Task objective -> Return all lines below containing the word "export".

Extracted records ->
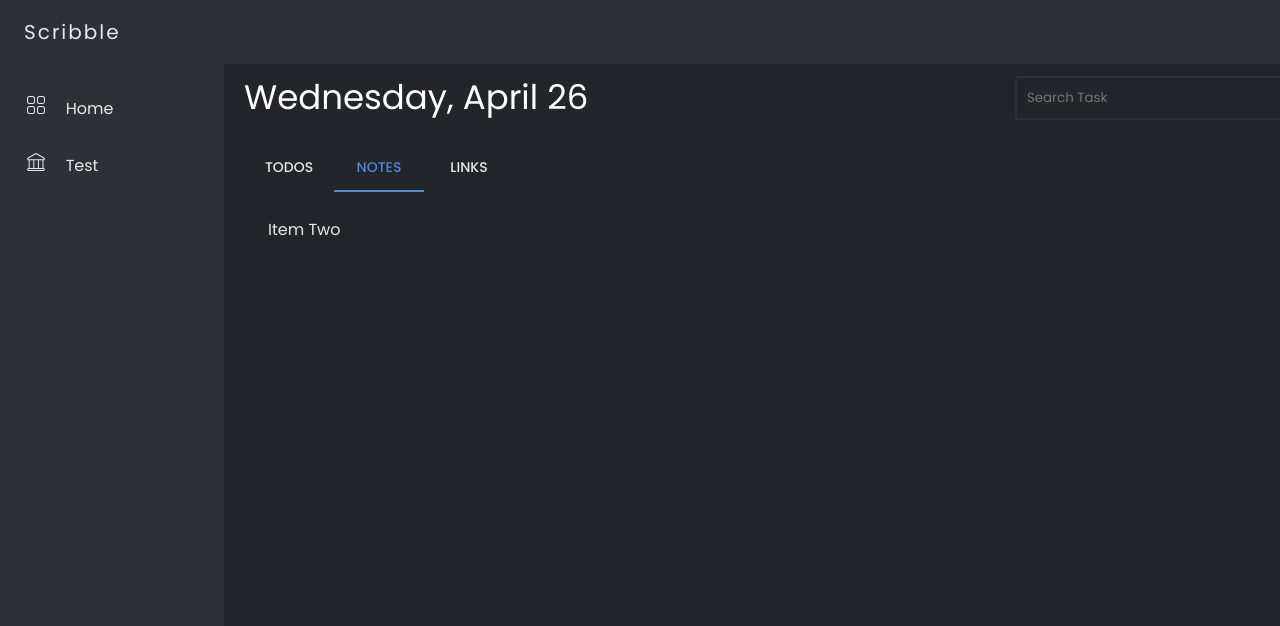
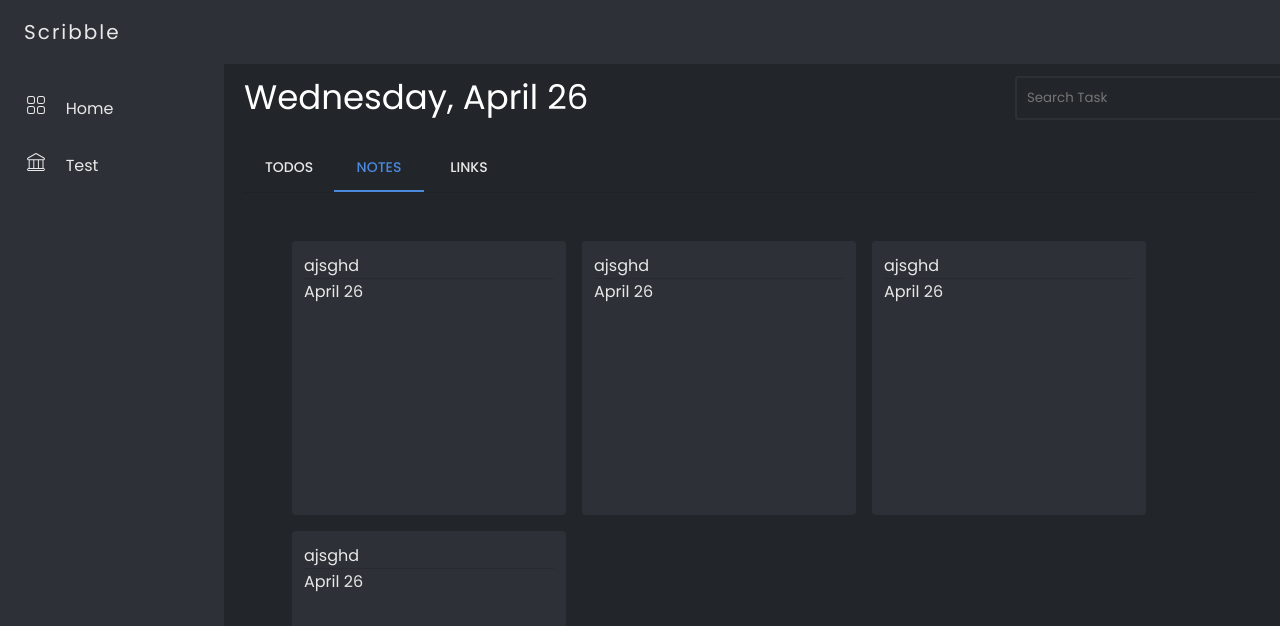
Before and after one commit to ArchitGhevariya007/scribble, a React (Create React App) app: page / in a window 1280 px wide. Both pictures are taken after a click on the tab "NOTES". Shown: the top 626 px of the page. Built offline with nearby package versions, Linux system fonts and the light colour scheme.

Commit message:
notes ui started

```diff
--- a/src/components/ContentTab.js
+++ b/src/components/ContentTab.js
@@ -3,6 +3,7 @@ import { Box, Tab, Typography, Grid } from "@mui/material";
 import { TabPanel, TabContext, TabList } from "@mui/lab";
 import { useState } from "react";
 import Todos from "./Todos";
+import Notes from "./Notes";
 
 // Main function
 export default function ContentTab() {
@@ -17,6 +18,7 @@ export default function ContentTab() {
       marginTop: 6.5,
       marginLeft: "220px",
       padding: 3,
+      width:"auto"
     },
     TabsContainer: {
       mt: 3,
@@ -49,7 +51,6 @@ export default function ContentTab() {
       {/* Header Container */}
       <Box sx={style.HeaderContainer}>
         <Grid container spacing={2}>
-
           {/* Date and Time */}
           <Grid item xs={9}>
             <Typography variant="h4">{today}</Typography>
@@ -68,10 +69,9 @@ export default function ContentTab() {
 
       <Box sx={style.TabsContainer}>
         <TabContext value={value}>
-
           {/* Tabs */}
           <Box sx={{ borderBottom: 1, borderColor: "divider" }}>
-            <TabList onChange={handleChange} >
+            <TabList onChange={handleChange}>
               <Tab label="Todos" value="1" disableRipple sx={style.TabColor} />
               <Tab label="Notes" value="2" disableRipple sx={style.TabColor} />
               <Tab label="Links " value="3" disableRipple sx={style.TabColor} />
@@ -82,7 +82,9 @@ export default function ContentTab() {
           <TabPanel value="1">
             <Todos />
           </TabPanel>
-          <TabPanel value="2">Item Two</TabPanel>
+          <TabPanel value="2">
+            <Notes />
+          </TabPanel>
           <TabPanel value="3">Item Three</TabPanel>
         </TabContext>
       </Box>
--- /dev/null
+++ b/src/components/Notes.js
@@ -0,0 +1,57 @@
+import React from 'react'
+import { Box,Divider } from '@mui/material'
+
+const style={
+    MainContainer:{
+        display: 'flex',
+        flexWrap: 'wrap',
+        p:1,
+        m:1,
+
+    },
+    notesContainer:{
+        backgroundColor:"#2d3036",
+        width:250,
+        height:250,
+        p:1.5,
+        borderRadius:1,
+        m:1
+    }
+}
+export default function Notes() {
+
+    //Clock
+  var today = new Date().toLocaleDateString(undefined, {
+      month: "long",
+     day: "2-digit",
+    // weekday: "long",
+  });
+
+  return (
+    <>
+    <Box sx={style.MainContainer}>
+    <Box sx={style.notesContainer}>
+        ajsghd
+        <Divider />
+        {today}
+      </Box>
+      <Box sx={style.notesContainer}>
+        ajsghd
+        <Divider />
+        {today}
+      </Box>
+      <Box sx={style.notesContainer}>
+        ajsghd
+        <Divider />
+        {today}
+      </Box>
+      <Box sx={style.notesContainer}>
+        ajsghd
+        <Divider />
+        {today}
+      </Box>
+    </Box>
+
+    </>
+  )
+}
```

==

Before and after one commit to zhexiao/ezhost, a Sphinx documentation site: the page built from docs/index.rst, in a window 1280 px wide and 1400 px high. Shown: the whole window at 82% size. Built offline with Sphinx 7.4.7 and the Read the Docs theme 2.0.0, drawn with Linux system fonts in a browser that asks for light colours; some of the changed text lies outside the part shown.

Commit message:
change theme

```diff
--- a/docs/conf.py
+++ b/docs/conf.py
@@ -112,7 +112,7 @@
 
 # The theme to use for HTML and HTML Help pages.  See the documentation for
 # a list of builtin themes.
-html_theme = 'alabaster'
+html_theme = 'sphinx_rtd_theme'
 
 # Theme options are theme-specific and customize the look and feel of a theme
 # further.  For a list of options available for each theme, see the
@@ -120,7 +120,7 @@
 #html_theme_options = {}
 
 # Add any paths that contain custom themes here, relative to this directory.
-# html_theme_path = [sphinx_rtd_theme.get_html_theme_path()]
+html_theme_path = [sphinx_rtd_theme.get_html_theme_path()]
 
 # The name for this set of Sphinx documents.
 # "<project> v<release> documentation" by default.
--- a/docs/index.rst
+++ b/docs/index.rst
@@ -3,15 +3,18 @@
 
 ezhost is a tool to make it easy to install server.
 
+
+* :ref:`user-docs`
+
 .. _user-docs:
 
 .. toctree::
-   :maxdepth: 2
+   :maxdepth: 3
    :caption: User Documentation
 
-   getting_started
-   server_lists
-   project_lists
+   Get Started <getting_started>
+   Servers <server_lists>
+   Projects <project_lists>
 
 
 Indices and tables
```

...

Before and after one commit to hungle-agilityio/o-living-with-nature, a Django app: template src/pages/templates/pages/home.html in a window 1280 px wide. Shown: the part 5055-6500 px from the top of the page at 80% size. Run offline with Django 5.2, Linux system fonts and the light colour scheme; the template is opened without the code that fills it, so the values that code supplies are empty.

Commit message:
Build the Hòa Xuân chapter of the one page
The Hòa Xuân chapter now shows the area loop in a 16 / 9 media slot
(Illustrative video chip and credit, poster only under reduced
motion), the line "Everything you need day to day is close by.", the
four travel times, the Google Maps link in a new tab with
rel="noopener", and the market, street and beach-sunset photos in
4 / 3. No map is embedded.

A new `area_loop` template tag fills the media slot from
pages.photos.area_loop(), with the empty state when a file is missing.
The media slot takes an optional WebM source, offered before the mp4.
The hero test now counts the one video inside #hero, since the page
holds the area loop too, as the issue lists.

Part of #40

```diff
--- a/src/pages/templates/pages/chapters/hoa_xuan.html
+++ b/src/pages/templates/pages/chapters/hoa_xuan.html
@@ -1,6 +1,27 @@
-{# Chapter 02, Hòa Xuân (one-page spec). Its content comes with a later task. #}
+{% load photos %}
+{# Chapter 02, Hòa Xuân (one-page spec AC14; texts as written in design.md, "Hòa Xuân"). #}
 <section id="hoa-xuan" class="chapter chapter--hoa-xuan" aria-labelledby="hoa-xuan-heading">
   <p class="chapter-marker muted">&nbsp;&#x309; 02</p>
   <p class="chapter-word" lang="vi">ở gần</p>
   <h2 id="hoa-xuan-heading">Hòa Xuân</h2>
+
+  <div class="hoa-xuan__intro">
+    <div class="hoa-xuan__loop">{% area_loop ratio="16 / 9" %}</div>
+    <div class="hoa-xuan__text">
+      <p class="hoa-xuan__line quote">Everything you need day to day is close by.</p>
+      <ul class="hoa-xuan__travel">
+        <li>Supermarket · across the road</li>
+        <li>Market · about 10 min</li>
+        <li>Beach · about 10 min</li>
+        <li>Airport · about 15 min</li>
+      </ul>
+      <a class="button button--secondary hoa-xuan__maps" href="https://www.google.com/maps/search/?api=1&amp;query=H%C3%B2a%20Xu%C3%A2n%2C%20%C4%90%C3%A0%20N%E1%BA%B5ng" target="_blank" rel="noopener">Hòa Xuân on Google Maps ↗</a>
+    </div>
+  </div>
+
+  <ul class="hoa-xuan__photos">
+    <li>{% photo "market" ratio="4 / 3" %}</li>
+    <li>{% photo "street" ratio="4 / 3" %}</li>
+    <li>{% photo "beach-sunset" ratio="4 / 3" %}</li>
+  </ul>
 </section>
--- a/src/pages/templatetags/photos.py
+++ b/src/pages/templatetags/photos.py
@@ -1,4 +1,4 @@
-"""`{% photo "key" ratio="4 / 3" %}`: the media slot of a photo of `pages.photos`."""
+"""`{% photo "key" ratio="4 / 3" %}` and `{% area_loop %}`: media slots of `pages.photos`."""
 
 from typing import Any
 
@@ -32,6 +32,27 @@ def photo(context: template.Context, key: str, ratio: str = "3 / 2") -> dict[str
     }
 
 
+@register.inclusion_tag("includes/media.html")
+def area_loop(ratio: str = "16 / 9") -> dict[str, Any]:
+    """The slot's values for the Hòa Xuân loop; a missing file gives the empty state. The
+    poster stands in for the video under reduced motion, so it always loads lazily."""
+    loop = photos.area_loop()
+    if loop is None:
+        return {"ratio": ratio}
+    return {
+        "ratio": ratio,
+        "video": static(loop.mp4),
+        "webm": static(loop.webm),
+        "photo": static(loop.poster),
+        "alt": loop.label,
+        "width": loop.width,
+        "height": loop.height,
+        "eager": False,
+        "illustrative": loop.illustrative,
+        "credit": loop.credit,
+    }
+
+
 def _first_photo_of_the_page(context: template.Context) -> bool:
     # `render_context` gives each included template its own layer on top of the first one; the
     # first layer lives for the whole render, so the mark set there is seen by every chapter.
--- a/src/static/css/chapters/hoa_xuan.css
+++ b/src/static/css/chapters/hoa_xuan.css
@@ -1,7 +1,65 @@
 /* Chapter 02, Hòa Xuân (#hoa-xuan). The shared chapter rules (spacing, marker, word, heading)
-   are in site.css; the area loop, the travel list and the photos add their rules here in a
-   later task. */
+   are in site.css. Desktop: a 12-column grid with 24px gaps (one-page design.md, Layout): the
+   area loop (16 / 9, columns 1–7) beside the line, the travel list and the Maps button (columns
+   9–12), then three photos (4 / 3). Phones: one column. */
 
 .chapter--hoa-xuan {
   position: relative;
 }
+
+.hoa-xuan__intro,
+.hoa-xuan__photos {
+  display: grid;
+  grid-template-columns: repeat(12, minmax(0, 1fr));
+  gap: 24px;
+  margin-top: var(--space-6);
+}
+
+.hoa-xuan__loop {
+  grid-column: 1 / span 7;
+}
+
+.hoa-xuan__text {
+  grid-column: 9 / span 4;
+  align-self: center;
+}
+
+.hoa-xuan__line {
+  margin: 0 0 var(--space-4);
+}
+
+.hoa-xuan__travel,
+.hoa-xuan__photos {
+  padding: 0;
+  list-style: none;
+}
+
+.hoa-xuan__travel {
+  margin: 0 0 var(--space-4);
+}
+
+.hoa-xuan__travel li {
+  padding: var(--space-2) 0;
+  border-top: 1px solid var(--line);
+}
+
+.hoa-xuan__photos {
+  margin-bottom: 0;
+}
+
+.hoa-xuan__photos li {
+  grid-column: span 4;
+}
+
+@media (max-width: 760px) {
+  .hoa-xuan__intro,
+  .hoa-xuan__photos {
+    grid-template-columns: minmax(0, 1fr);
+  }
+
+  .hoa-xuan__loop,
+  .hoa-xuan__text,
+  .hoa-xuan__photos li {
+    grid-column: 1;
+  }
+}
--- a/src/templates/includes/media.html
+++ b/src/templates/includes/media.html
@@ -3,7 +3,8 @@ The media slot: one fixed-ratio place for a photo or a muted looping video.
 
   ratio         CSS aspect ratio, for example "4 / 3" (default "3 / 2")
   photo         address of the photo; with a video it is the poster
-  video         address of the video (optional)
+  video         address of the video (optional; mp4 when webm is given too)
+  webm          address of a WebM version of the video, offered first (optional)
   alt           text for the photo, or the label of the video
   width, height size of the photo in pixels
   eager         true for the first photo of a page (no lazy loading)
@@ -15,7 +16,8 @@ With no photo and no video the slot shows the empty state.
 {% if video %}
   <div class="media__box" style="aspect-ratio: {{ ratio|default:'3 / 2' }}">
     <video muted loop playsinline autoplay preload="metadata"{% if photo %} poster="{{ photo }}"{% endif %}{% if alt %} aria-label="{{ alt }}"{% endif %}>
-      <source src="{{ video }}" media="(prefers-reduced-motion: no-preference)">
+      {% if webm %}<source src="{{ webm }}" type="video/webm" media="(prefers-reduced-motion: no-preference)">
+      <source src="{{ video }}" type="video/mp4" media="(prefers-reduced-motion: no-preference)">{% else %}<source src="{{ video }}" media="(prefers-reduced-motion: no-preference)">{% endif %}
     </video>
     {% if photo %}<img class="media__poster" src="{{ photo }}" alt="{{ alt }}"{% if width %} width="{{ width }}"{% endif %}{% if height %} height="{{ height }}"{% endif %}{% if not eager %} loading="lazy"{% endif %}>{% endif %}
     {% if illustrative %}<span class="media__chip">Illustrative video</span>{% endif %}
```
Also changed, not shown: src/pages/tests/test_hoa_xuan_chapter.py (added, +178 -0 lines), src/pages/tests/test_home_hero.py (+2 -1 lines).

Exercise result ->
 export default function ContentTab() {
@@ -17,6 +18,7 @@ export default function ContentTab() {
@@ -49,7 +51,6 @@ export default function ContentTab() {
@@ -68,10 +69,9 @@ export default function ContentTab() {
@@ -82,7 +82,9 @@ export default function ContentTab() {
+export default function Notes() {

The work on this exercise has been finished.